Excerpted data:
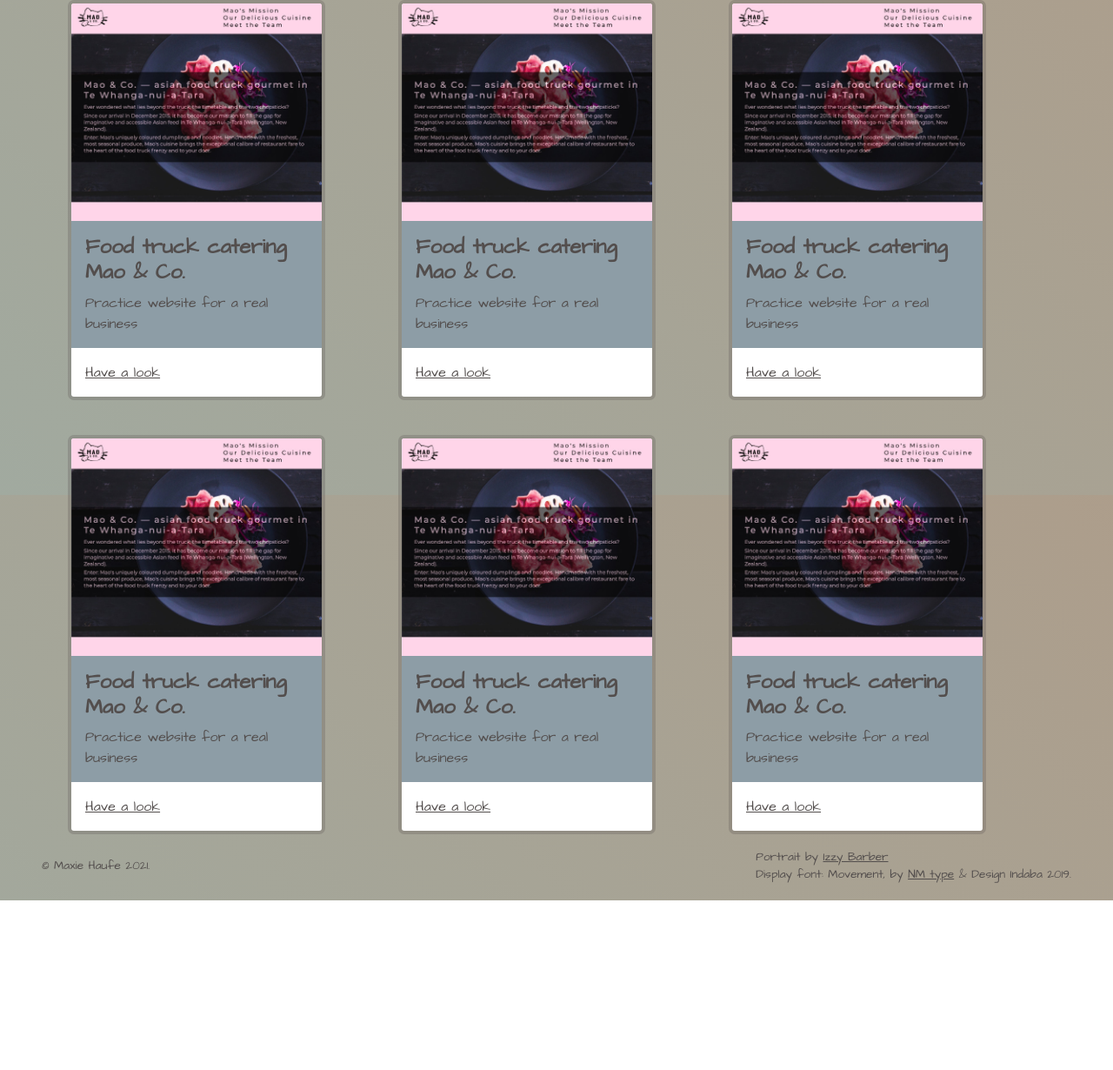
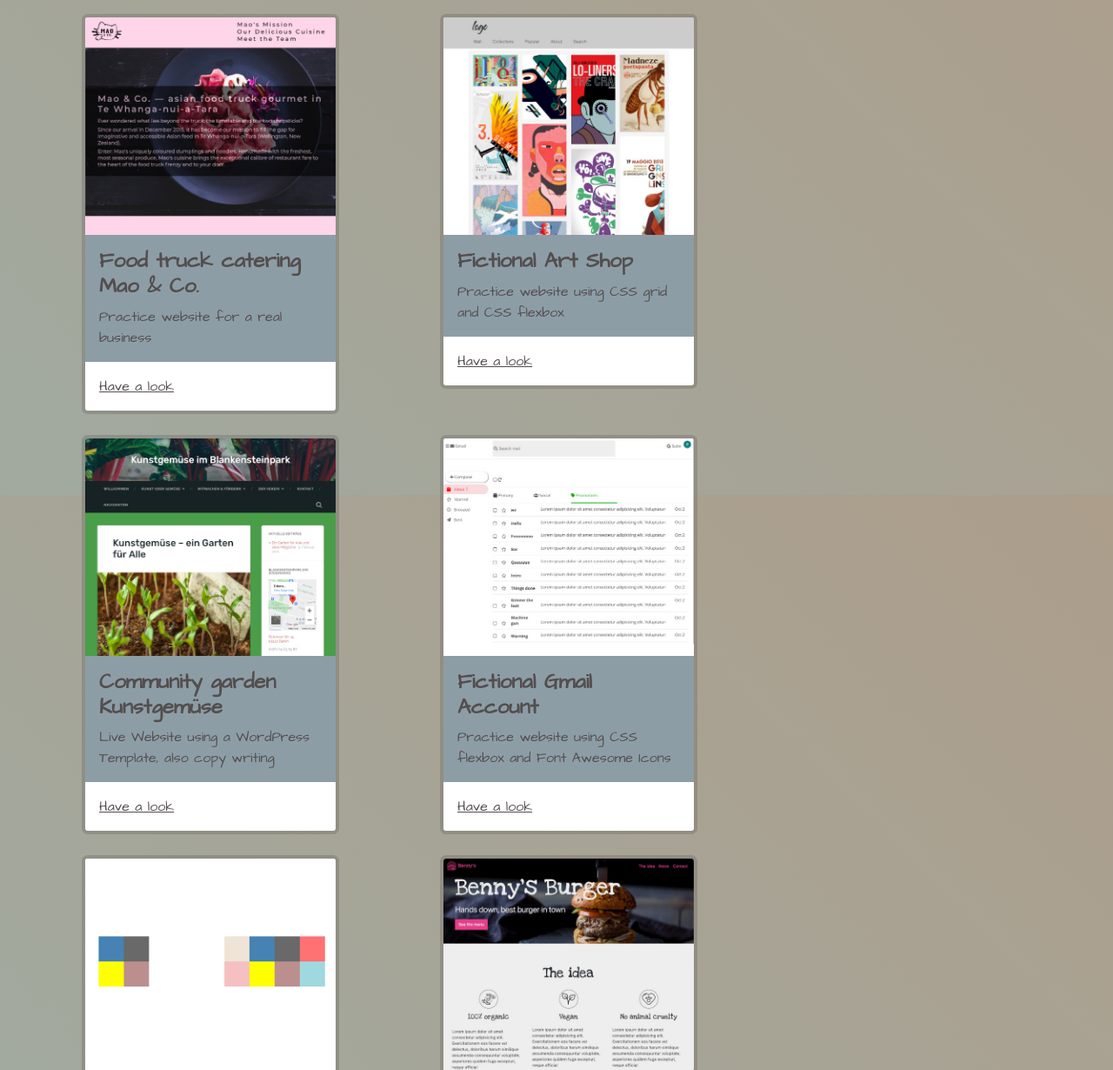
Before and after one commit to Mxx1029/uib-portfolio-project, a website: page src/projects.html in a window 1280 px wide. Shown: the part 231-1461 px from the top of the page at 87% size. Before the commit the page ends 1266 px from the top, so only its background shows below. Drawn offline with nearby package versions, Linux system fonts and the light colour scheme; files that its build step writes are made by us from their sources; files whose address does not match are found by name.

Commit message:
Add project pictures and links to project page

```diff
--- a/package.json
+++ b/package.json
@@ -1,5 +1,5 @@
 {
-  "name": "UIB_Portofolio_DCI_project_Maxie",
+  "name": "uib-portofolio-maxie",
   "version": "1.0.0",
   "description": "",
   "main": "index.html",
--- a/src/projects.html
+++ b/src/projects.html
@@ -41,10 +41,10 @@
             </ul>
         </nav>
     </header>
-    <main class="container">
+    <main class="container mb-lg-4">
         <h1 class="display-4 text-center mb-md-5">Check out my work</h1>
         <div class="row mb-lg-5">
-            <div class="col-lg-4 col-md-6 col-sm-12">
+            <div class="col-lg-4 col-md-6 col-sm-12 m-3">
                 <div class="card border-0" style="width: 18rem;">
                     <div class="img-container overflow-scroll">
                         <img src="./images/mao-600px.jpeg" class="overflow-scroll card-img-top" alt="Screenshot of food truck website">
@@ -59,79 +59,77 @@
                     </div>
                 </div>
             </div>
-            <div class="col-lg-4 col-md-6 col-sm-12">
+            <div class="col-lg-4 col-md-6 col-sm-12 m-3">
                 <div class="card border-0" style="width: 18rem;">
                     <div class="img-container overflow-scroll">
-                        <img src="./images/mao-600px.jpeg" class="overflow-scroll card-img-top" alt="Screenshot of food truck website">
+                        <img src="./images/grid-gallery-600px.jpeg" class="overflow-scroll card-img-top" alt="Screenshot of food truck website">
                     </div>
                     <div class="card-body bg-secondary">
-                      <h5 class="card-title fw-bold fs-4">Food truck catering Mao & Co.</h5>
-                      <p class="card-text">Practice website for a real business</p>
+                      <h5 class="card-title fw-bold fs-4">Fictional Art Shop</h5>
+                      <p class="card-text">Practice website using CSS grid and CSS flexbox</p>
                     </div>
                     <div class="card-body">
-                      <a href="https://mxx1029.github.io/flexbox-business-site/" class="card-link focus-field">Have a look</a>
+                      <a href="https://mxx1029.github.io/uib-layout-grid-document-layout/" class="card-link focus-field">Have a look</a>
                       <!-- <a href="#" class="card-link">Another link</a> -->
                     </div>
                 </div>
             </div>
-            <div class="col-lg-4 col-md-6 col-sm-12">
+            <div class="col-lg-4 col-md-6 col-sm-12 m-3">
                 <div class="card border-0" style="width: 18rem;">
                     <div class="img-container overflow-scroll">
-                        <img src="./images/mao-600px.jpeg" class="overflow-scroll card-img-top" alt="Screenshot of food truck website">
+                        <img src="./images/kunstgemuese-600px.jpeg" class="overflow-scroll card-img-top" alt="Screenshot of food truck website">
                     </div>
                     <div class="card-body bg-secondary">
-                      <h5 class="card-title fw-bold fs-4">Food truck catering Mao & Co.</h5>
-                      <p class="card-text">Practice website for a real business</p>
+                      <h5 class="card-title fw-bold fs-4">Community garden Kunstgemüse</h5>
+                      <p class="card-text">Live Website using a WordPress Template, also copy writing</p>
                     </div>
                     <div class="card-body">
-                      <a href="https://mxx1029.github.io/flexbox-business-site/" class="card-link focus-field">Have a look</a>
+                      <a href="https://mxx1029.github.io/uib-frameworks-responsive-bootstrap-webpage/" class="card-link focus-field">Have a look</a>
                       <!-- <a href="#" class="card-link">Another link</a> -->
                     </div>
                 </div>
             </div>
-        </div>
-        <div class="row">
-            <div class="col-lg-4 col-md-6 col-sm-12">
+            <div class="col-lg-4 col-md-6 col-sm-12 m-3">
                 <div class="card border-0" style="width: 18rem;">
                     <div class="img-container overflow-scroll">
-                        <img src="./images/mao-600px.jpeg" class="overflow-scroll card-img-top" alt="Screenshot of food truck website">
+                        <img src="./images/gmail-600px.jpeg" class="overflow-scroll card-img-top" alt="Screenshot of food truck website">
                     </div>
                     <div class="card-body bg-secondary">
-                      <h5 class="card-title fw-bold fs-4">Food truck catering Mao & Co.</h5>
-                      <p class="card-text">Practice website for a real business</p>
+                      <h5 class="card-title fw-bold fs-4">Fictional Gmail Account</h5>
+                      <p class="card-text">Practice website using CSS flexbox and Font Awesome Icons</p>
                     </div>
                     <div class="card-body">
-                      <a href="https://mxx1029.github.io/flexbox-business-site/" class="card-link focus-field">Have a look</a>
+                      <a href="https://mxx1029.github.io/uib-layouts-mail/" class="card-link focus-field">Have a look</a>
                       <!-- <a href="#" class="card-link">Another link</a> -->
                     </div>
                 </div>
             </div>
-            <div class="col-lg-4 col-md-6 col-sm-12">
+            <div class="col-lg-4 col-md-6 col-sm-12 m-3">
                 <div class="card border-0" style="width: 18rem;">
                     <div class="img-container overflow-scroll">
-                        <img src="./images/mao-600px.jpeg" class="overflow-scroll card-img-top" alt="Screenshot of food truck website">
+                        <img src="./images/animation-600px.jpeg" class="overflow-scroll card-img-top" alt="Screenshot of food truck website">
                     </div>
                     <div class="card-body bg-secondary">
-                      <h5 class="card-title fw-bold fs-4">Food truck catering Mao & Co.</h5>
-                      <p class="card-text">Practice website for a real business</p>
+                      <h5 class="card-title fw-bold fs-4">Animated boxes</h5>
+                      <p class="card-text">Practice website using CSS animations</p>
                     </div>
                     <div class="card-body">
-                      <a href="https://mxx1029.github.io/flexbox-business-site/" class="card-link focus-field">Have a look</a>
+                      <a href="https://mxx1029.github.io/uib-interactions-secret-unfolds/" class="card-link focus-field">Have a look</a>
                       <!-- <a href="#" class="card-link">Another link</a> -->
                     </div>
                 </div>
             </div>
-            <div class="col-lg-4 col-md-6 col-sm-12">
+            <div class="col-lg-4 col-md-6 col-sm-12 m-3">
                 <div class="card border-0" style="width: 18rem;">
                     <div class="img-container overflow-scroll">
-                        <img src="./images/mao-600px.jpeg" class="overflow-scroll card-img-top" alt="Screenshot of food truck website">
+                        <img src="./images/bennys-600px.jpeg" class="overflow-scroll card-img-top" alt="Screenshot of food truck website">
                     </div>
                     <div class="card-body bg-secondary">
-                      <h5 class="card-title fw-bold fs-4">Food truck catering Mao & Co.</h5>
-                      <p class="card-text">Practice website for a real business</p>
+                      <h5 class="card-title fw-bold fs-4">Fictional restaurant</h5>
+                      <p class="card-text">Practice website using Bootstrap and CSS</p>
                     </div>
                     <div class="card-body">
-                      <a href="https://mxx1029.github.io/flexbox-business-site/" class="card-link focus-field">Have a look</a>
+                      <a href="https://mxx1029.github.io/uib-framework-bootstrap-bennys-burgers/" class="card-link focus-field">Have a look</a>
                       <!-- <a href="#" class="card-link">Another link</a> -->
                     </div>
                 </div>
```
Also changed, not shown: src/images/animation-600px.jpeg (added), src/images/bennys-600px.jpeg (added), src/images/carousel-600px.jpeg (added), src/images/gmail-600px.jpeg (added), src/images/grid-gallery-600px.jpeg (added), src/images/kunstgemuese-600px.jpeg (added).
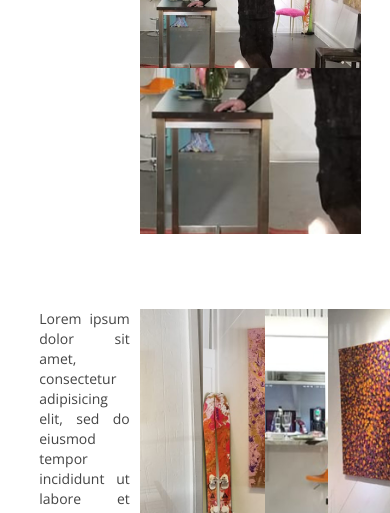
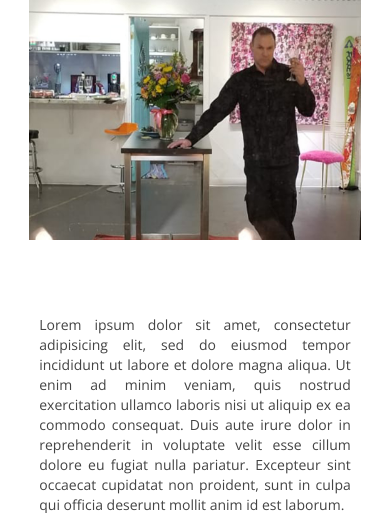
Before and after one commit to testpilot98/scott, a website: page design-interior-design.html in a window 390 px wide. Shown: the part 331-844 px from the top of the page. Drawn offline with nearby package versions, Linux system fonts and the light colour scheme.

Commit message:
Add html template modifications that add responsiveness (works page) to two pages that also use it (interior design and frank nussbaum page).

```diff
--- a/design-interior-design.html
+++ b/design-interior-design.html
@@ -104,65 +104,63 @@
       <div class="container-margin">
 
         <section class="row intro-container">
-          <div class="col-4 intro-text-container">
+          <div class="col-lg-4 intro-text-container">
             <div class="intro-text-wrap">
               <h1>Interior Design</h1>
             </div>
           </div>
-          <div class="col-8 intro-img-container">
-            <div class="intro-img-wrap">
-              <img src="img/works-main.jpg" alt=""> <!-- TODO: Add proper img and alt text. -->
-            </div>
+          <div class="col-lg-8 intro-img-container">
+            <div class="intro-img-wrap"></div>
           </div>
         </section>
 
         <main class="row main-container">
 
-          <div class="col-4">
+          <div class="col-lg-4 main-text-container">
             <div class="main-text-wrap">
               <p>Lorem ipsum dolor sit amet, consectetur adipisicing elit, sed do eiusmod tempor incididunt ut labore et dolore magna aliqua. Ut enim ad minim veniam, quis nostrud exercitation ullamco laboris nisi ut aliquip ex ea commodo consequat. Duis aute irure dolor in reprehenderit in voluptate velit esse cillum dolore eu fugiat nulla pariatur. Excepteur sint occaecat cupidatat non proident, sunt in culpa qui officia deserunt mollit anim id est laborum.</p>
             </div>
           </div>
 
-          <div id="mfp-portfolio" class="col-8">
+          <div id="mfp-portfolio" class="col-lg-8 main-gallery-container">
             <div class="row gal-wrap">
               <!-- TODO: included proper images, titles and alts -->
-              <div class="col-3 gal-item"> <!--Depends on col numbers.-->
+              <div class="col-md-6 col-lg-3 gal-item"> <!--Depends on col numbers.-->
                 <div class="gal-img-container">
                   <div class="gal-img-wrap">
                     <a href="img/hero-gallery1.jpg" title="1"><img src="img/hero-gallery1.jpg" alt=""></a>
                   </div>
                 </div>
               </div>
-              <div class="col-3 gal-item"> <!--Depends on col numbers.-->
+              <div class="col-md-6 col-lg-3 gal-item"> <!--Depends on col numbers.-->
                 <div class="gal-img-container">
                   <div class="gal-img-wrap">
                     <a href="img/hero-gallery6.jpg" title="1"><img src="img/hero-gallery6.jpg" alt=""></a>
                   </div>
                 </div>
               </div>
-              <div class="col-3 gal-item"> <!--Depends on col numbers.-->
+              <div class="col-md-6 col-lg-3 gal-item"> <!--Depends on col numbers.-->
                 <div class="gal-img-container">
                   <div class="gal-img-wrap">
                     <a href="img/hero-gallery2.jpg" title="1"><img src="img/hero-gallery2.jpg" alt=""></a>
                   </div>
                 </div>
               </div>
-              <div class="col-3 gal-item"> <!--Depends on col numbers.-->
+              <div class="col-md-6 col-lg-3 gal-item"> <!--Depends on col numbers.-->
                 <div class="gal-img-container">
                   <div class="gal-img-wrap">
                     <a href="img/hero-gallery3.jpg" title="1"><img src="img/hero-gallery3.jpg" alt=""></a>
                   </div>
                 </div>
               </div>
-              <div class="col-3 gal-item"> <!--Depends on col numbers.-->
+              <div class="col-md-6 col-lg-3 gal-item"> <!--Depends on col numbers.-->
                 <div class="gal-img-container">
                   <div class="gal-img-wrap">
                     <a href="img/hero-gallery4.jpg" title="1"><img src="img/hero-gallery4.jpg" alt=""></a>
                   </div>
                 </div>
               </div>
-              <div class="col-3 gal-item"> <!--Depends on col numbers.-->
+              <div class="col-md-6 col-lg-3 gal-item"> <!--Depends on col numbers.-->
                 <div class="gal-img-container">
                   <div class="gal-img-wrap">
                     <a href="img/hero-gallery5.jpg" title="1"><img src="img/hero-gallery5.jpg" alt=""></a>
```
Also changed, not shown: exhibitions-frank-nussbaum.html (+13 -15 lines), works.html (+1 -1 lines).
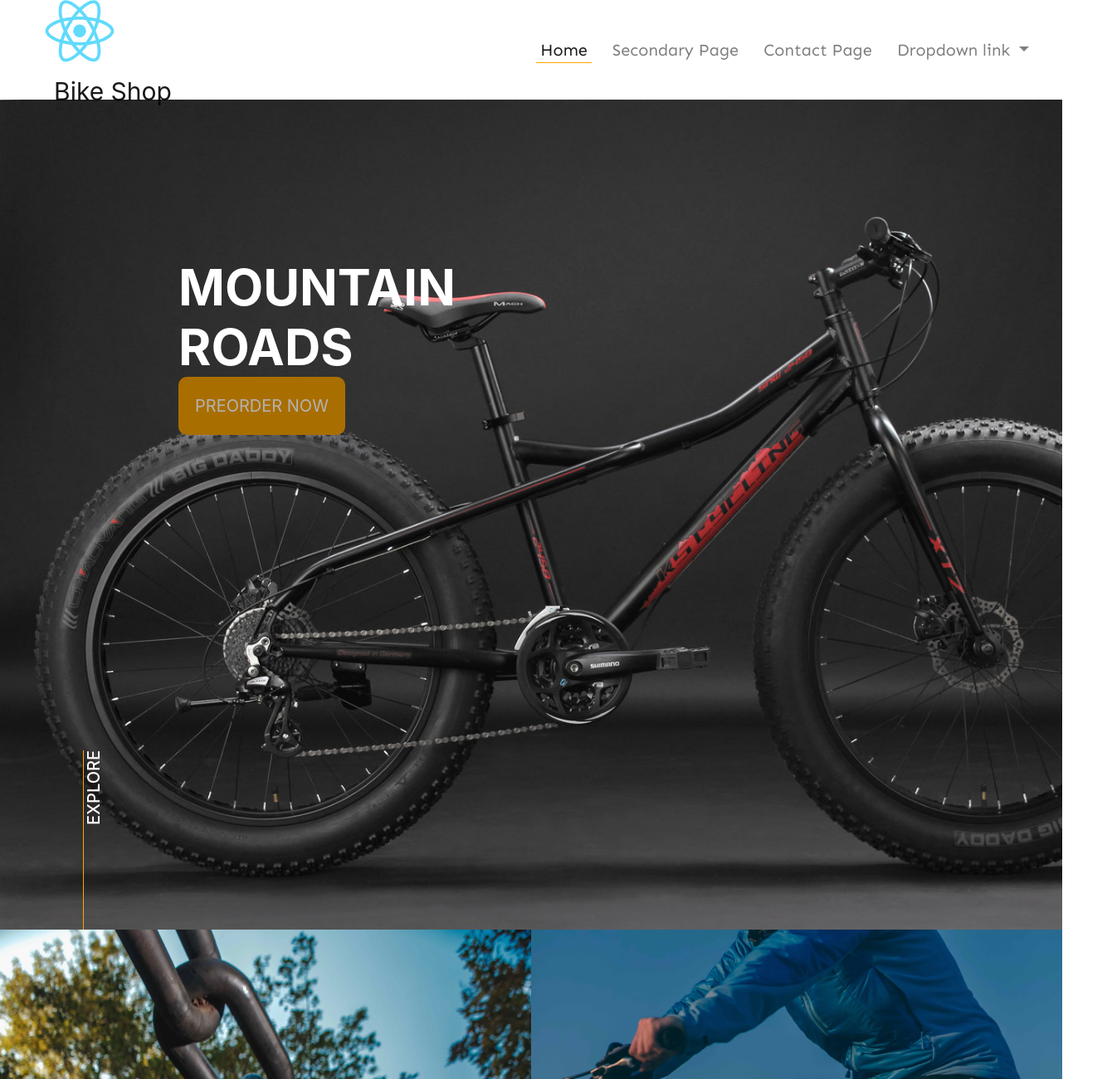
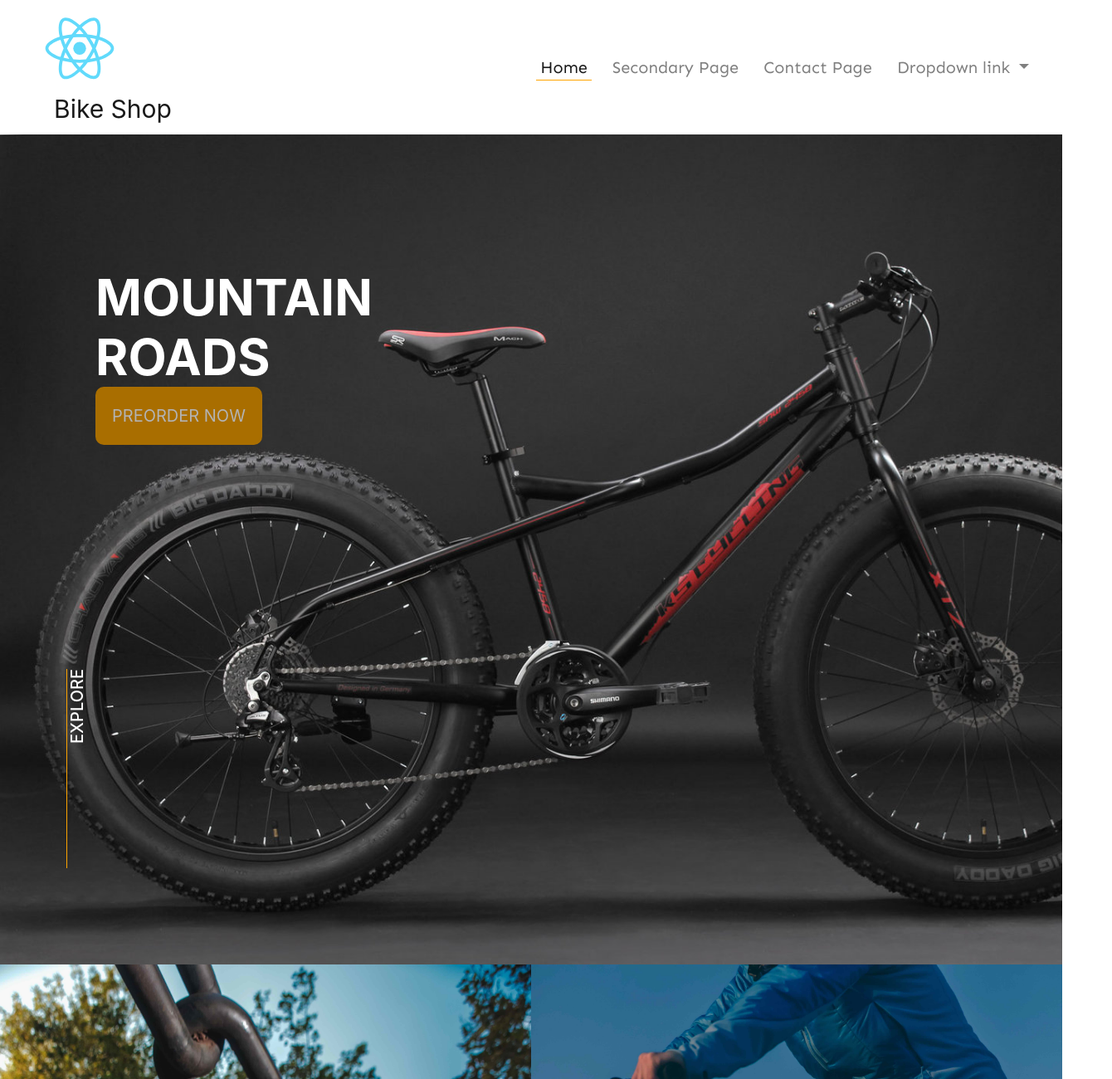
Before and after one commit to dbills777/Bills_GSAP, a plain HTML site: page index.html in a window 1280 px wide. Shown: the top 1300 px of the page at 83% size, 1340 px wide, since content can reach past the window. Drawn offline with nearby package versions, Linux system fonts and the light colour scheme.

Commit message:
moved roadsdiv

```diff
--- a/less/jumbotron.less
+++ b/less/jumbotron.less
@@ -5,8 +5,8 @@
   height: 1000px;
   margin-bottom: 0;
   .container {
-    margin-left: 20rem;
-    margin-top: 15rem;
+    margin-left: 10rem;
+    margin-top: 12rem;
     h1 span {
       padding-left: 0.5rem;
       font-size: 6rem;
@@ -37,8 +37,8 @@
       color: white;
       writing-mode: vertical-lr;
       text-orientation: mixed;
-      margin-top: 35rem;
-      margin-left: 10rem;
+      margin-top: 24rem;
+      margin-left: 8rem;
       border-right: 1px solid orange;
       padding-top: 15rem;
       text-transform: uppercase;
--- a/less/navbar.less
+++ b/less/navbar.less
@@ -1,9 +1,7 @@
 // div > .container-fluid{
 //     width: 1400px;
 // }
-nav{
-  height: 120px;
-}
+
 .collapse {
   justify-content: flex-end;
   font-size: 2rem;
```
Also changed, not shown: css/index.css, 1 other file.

How to complete this task:
Find every line in the data above that holds the string "portfolio". Give the number of such lines and nothing else.

Exercise response:
3